>>>>>
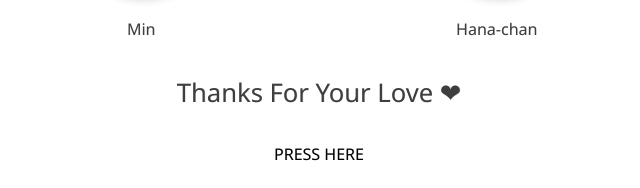
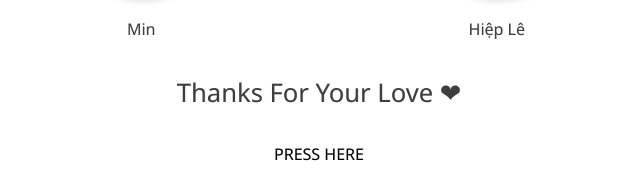
Before and after one commit to minproducer/webdemngayyeu, a plain HTML site: page index.html in a window 1280 px wide. Shown: the part 488-676 px from the top of the page, 321-961 px from the left. Drawn offline with Linux system fonts and the light colour scheme.

Commit message:
Update index.html

```diff
--- a/index.html
+++ b/index.html
@@ -30,7 +30,7 @@
                   </div>
                   <div class="_two">
                         <img src="https://bit.ly/2JDi1Sb" class="avt">
-                        <p>Hana-chan</p>
+                        <p>Hiệp Lê</p>
                   </div>
             </div>
             <iframe width="560" height="315" src="https://www.youtube.com/embed/Jrjm2OY90-M?rel=0&autoplay=1" frameborder="0" hidden="true" allowfullscreen></iframe>
```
<<<<<
Problem statement:
The answer must be a single number: how many lines above contain the word "class".

Exercise result:
2